Irreverent and funny, Juanka used to say: “I like the way I am, I get it out, I’m a good friend of myself.” It’s fair to remember him like this, however at his funeral, when somebody stated that we shouldn’t cry because this hadn’t been a suicide but a hara-kiri, I thought about how comfortable sarcasms and metaphors can be, because suicide is unquestionably the failure before the challenge of individual existence, and the failure of a society’s inner workings.
Juan Carlos Flores wasn’t a member of the Artists and Writers Association (UNEAC), he didn’t believe in institutional patronage and he felt free to voice his opinions, even with a sharp tongue, and not only in his poems. He was a guest at the Estado de Sats, a space for exchanging thoughts, demonized by the Cuban government which stigmatizes anyone who went through its doors.
The circumstances of his death: alone, vulnerable due to his mental illness in spite of his friend’s sincere help (especially from poet Amaury Pacheco and his family), shows the inefficiency of the Cuban health system, the objective inexistence of a Social Security institution, and the obvious neglect of Cuban citizens.
Government media which was deaf to his poetry, are now deaf to his death. Granma newspaper, precisely on Thursday when his ashes were scattered into the sea, published a detail in the Education Channel’s program announcing: To read tomorrow: Juan Carlos Flores, poet.
With the proven efficiency of omission and silence, who can differentiate between the living and the dead? Between those who are here and those who aren’t; it doen’t matter if they have crossed over the sea to another land or if they have disappeared like dust among its waves.
Now, those who survive by stealing other people’s insides will boast that they knew him, discussing his poetry’s obsessive circularity or extremely sensitive details such as his rough personality and even (with the morbid circumspection of kidney specialists) the misfortune that this planned death wasn’t instant.
Tragedies stun us because of the violence with which they bring home the opposite. The last time I visited Juanka was to talk to him about a project that a friend had told me about, that a US painter who had painted a series of dead Cuban poets now wanted to paint living Cuban poets.

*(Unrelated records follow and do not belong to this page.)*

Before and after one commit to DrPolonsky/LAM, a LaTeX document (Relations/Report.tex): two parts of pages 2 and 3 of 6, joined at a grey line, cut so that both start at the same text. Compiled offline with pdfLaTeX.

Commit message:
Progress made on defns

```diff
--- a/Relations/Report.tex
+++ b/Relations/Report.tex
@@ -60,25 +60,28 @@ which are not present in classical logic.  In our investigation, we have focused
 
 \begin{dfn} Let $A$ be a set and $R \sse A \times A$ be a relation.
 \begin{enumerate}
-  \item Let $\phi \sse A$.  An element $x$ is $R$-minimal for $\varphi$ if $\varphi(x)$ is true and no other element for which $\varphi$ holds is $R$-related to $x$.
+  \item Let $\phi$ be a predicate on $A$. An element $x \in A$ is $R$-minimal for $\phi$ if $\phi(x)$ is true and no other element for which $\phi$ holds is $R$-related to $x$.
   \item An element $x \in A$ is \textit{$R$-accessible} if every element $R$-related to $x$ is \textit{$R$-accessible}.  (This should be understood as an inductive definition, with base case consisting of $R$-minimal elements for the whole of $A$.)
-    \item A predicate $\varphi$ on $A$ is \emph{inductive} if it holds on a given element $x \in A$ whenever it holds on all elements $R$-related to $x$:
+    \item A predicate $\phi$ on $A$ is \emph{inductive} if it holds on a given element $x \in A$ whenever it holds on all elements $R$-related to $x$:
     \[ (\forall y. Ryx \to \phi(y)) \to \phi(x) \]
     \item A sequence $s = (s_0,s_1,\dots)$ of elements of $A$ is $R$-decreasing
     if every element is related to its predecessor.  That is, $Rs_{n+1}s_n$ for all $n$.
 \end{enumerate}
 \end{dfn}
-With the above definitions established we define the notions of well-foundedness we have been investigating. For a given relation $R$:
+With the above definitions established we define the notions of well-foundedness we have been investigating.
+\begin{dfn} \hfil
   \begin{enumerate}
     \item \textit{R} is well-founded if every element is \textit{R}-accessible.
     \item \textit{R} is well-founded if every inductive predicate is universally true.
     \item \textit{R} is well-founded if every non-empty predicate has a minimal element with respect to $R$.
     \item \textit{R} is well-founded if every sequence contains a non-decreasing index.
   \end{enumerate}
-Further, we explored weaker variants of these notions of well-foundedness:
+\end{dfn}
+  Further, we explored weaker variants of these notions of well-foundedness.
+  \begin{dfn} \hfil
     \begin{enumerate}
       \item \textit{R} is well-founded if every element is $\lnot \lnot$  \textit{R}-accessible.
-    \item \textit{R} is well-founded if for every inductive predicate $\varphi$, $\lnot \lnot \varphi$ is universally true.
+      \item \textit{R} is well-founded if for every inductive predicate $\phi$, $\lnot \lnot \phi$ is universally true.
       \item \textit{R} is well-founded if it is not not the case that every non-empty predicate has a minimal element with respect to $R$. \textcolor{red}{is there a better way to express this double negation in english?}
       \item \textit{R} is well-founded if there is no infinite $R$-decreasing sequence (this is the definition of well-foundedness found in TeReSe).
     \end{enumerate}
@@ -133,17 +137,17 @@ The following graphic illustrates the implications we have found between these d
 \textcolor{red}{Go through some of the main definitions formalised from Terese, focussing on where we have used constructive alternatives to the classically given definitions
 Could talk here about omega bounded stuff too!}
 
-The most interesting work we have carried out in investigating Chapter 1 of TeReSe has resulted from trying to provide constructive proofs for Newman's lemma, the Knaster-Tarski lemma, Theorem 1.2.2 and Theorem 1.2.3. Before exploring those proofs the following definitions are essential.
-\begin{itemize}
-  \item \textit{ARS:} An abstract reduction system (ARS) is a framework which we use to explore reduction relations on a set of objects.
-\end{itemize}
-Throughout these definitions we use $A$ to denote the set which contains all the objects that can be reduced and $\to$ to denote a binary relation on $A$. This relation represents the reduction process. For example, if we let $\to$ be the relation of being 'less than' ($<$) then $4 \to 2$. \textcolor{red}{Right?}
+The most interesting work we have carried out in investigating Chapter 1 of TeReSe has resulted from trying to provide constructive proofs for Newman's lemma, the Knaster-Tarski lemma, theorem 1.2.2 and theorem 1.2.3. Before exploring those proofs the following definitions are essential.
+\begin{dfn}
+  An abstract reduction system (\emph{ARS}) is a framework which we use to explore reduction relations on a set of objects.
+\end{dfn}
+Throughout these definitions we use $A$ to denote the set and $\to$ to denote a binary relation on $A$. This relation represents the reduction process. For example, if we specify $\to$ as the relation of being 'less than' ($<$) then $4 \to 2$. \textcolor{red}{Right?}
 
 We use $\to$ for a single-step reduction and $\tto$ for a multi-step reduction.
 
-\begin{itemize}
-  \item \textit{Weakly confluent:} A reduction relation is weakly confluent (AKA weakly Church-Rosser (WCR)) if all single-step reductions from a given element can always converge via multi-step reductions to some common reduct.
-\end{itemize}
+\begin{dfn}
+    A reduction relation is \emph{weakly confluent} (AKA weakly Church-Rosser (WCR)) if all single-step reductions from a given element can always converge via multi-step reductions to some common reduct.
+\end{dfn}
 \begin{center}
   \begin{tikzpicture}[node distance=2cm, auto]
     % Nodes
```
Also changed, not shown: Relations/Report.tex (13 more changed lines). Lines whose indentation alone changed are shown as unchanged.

Through the closed door of his apartment, with sadness in his voice, Juanka told me that he couldn’t see me. Today, I can’t stop thinking about the fact that his portrait will no longer be in this exhibition, not because of the remote possibility that he might not have accepted, but because one morning, or a second, marked the irreversible difference between life and death.

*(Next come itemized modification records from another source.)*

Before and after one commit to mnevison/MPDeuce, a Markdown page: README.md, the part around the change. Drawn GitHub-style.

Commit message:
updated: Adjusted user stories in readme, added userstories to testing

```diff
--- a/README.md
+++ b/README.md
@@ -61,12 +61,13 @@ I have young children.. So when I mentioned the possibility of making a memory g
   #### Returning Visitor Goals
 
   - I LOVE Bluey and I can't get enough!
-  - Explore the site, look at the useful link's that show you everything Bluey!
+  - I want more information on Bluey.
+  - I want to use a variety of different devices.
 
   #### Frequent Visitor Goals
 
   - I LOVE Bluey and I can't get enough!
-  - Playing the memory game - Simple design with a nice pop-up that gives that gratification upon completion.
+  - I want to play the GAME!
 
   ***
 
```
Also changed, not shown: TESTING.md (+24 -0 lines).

Because of a neighbor’s skepticism who didn’t take his announcement seriously, because of the tempting abyss that loneliness opens up to us, because of the pain that can only be spoken of by those who have felt it like himself and Angel Escobar:
“I’m invisible, a monster who abhors his ways. They all come,
they torment me; I bear it. They only offer me their tall standing, white insane asylums. (…)”
Juanka once told me: “I think that man has the freedom to choose his slavery. There are people who have the vocation to be a vassal. If you change your relationship with fear, you move forward, if you don’t, it paralyzes you, like gas. A free man, in my opinion, is a man free from fear.”
Today, I hope he reached this freedom.